It isn’t unusual for major brands to disappear. Many brands such as Circuit City, Borders, and Blockbuster are likely to be gone forever. What is rare however is to see major brands resurrect themselves. Here are some comeback stories of brands that neared extinction but were able to turn themselves around.
The Lego Group has been in business since 1932. For many decades, Lego was a leading toy manufacturer and a household name. Lego fell on hard times however as Lego’s sales dropped 40% in the two years since 2002. One of the main reasons for the drop in sales was the growing popularity of electronic toys.
In 2004, the company was almost $1 billion in debt and was very close to going bankrupt. The brand recovered however and has become one of the world’s most valuable toy companies. Lego reduced its workforce and discontinued many of its unpopular toys. In 2004, CEO Jorgen Vig Knudstrop made deals to receive licensing from the popular toys and stories such as: Star Wars, Toy Story, and Lord of the Rings. These deals and new product lines have greatly contributed to Lego’s new found success.
Perhaps the most recognizable brand in the comic book industry, Marvel is home to many popular characters such as: Spider Man, X-Men, and The Hulk. Marvel hit a serious slump and filed for bankruptcy in 1996 after declining sales of comics and trading cards.
The brand made a comeback however after the company made a shift into the movie business. In the year 2000, Marvel released the X-Men movie. The movie was a huge success and led to many more successful movies such as Spider Man. In 2009, Marvel was purchased by Disney for $4 billion and has been releasing even more hit movies ever since.
Old Spice is a brand that has been around since 1938 and it attained a huge amount of popularity by the 1970s. By 1990, the brand became tired and was associated with older, aging customers. Young people in particular were avoiding the brand.
In the year 2000, now owned by Proctor and Gamble, the company revamped the brand and its advertising. The new advertising focused on the younger generation using tag lines such as: “Smell Like a Man” and “If your grandfather hadn’t worn it, you wouldn’t exist.”
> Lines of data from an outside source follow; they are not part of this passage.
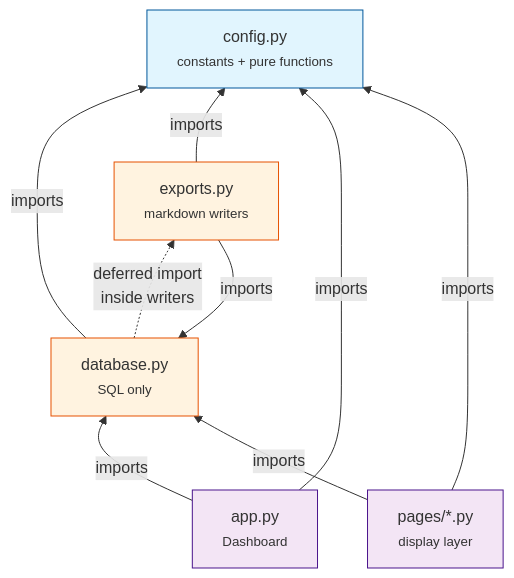
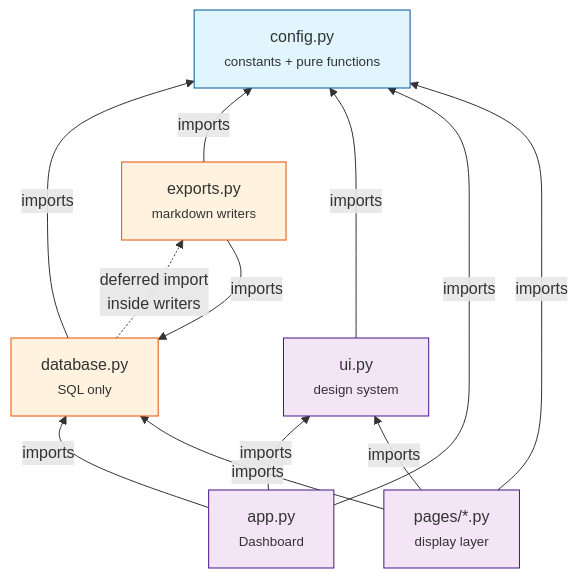
Before and after one commit to YuZh98/academic-application-tracker: the diagram in DESIGN.md, drawn with Mermaid. The commit also changed other lines of this file and 6 other files, not shown here.

````diff
--- a/DESIGN.md
+++ b/DESIGN.md
@@ -47,25 +47,29 @@
 ```mermaid
 flowchart BT
     config[config.py<br/><small>constants + pure functions</small>]
     database[database.py<br/><small>SQL only</small>]
     exports[exports.py<br/><small>markdown writers</small>]
+    ui[ui.py<br/><small>design system</small>]
     pages[pages/*.py<br/><small>display layer</small>]
     app[app.py<br/><small>Dashboard</small>]
 
     database -->|imports| config
     exports -->|imports| config
     exports -->|imports| database
+    ui -->|imports| config
     app -->|imports| config
     app -->|imports| database
+    app -->|imports| ui
     pages -->|imports| config
     pages -->|imports| database
+    pages -->|imports| ui
 
     database -.->|deferred import<br/>inside writers| exports
 
     classDef leaf fill:#e1f5fe,stroke:#01579b
     classDef data fill:#fff3e0,stroke:#e65100
     classDef ui fill:#f3e5f5,stroke:#4a148c
     class config leaf
     class database,exports data
-    class app,pages ui
+    class app,pages,ui ui
 ```
````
Old Spice not only changed their advertising, but also changed: their scent, marketing icon (Isaiah Mustafa), image logo, and their product name. By 2010, sales increased by an astounding 107%.
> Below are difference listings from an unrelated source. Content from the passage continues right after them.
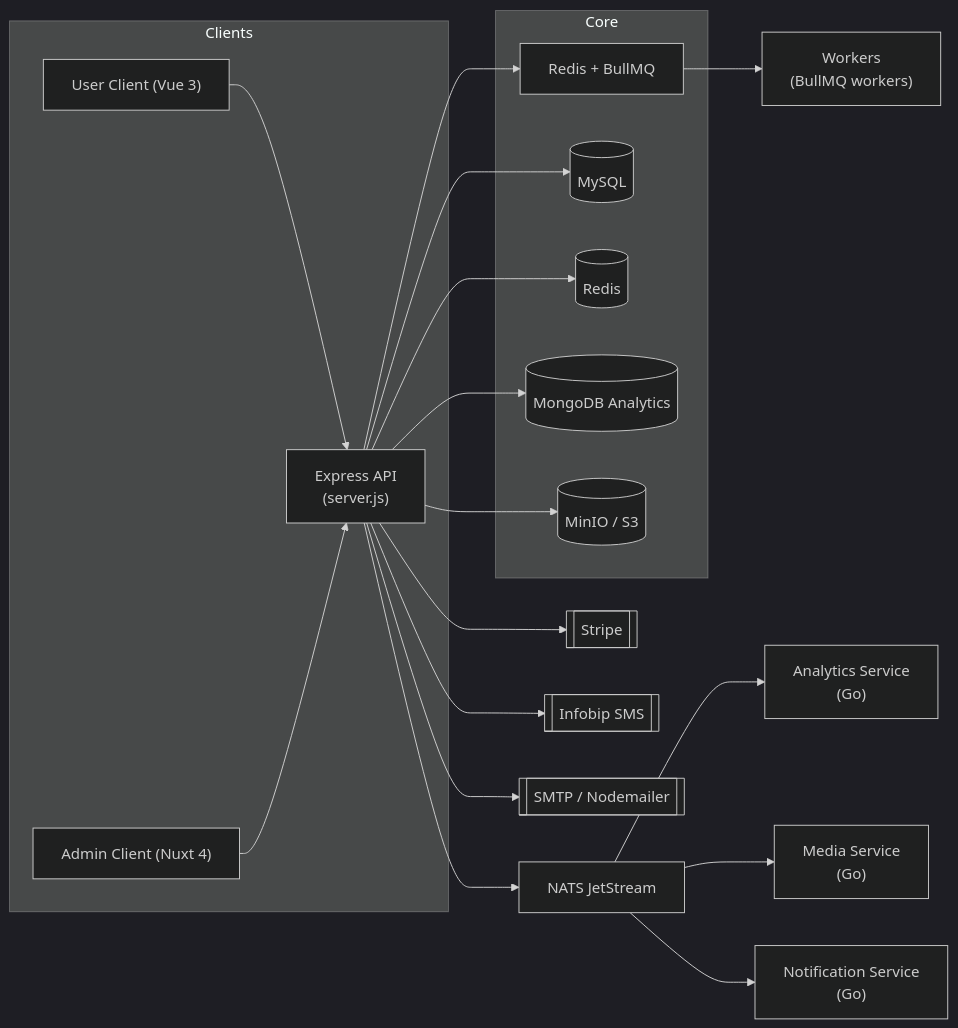
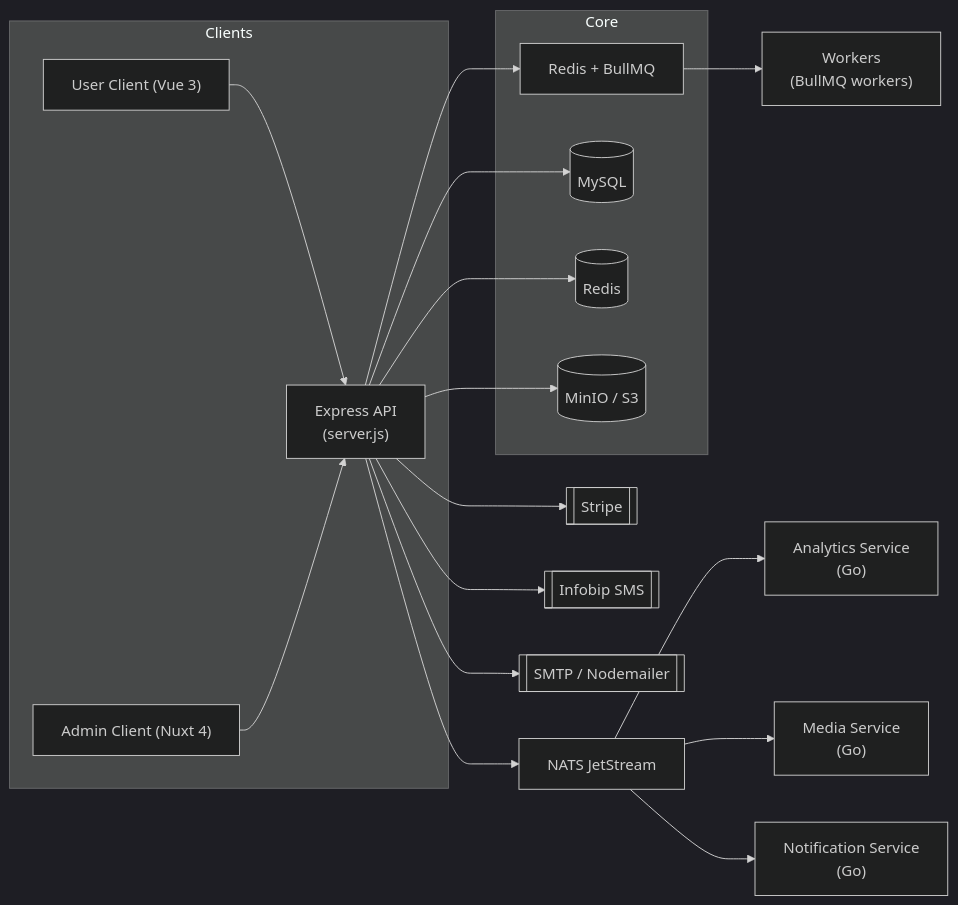
The diagram in server/README.md (bk-leducphuong/TravelNest-Hotel_Booking_System), drawn with Mermaid (dark theme) before and after one commit. The commit also changed other lines of this file and 104 other files, not shown here.

First line of the commit message:
refactor(analytics): migrate analytics storage from MongoDB to MySQL

````diff
--- a/server/README.md
+++ b/server/README.md
@@ -33,26 +33,25 @@
 ```mermaid
 flowchart LR
   subgraph Clients
     UC["User Client (Vue 3)"] --> API
     AC["Admin Client (Nuxt 4)"] --> API
   end
 
   subgraph Core
     API["Express API\n(server.js)"] --> MQ["Redis + BullMQ"]
     API --> DB[(MySQL)]
     API --> RDS[(Redis)]
-    API --> MDB[(MongoDB Analytics)]
     API --> MINIO[(MinIO / S3)]
   end
 
   MQ --> W["Workers\n(BullMQ workers)"]
 
   API --> NS["NATS JetStream"]
   NS --> AS["Analytics Service\n(Go)"]
   NS --> MS["Media Service\n(Go)"]
   NS --> NSVC["Notification Service\n(Go)"]
 
   API --> STRIPE[[Stripe]]
   API --> SMS[[Infobip SMS]]
   API --> MAIL[[SMTP / Nodemailer]]
 ```
````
In the eighties and nineties, Nintendo dominated the market with its Gameboy, Nintendo Entertainment System, and Super Nintendo. In the mid-90s however, Sony entered the marketplace with the Playstation. Nintendo introduced the Nintendo 64 in the mid-nineties as well. While the N64 sold well, the Playstation sold more than double the amount of units than the Nintendo 64 sold.
In the early 2000s, Nintendo lost even more market share due to the success of the Playstation 2 and Microsoft’s Xbox. Nintendo eventually recovered however with the release of the Wii in 2006. The Wii blew its competition out of the water and according to Nintendo, has sold over 100 million units.
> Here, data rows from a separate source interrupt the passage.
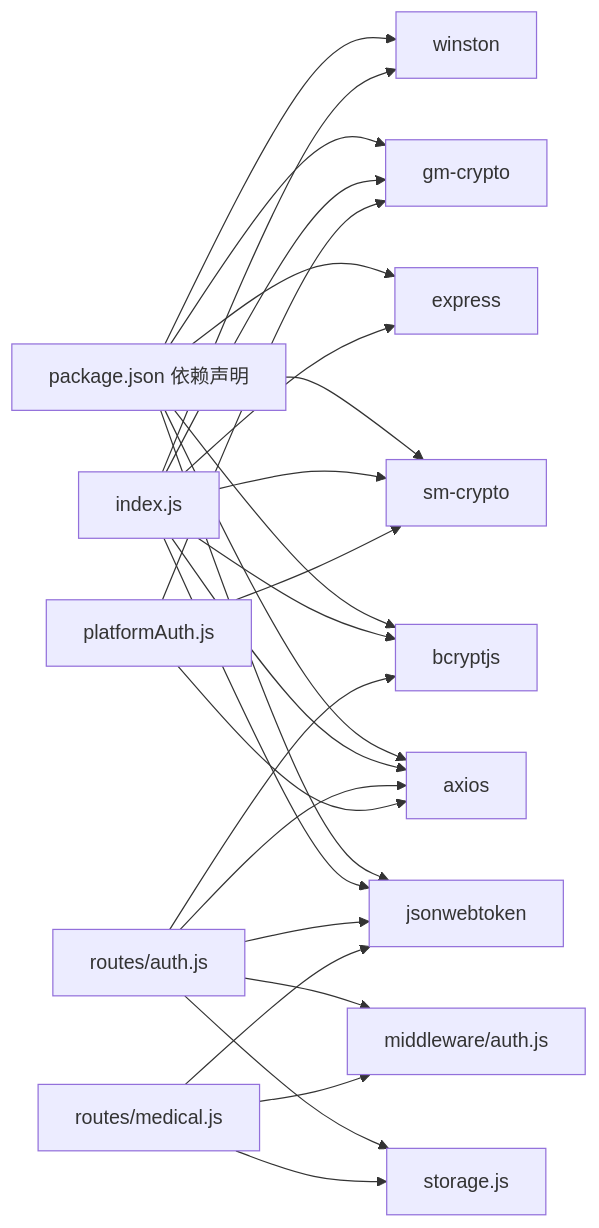
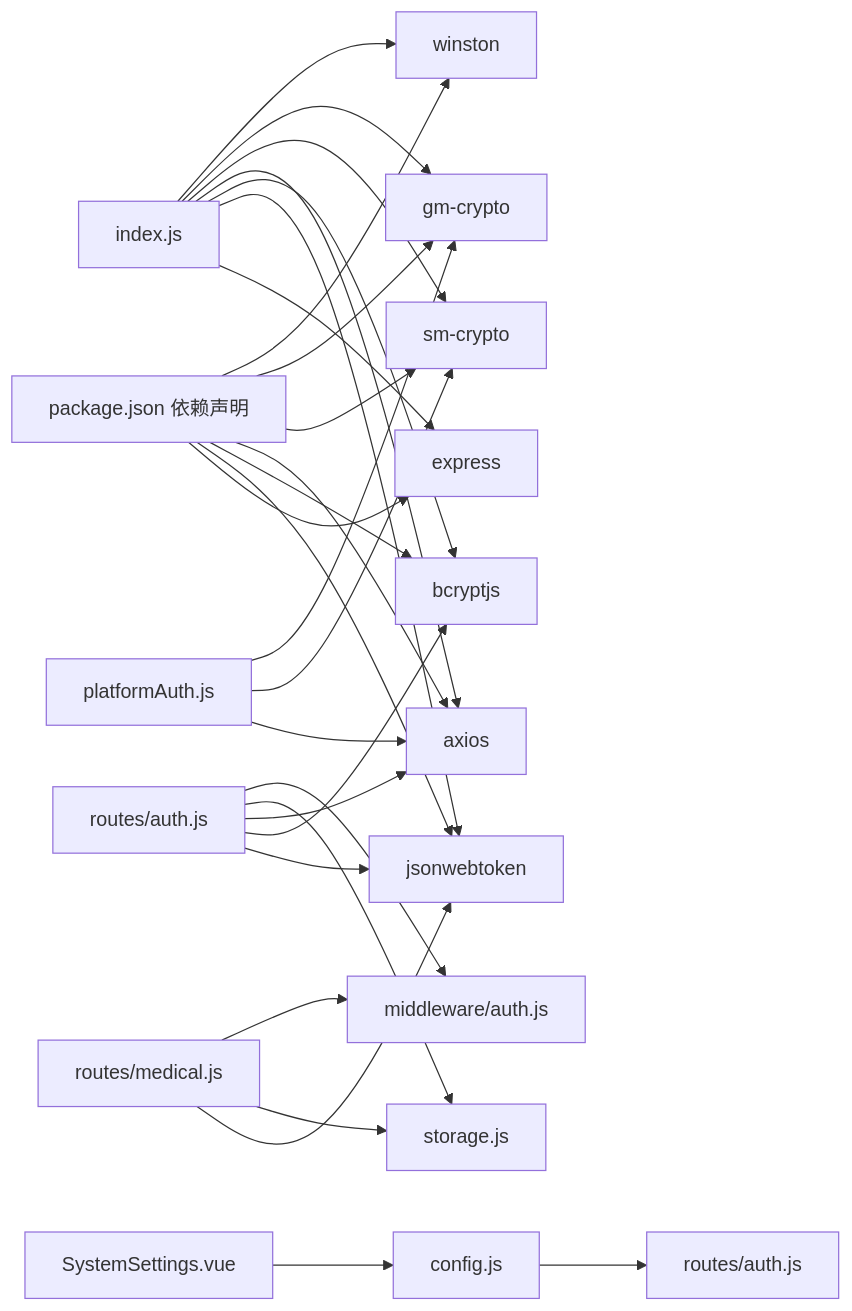
One commit to Giraffe-Han/microAPP changed the tenth of 10 diagrams in .qoder/repowiki/zh/content/后端服务架构/认证与授权系统/认证与授权系统.md. Above: the diagram before and after it, drawn with Mermaid. The commit also changed other lines of this file and 14 other files, not shown here.

````diff
--- a/.qoder/repowiki/zh/content/后端服务架构/认证与授权系统/认证与授权系统.md
+++ b/.qoder/repowiki/zh/content/后端服务架构/认证与授权系统/认证与授权系统.md
@@ -449,28 +501,30 @@
 ```mermaid
 graph LR
 pkg["package.json 依赖声明"] --> exp["express"]
 pkg --> jwt["jsonwebtoken"]
 pkg --> bcr["bcryptjs"]
 pkg --> ax["axios"]
 pkg --> smc["sm-crypto"]
 pkg --> gm["gm-crypto"]
 pkg --> win["winston"]
 idx["index.js"] --> exp
 idx --> jwt
 idx --> bcr
 idx --> ax
 idx --> smc
 idx --> gm
 idx --> win
 ra["routes/auth.js"] --> jwt
 ra --> bcr
 ra --> ax
 ra --> st["storage.js"]
 ra --> mw["middleware/auth.js"]
 rm["routes/medical.js"] --> jwt
 rm --> st
 rm --> mw
 pa["platformAuth.js"] --> ax
 pa --> smc
 pa --> gm
+ss["SystemSettings.vue"] --> cfg["config.js"]
+cfg --> auth["routes/auth.js"]
 ```
````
Perhaps the greatest brand comeback story ever is Apple. In the early eighties, Apple was a premiere personal computer manufacturer. That all changed when Apple co-founder Steve Jobs left his position in 1985. The company continued to perform well in the late eighties but the company began to perform poorly in the mid nineties.
Jobs returned to the company in 1997 and worked to turn the company around. Apple began its path to success after it released the iMac in 1998, which was followed by the iPod in 2001. These products made Apple a top competitor in the consumer electronics marketplace. Apple also opened its first Apple Store in 2001 and Apple Stores have more sales per square foot than almost any other retailer. Apple cemented its top brand position by introducing more products such as the iPhone and iPad. Apple went from near bankruptcy to the world’s most valuable brand.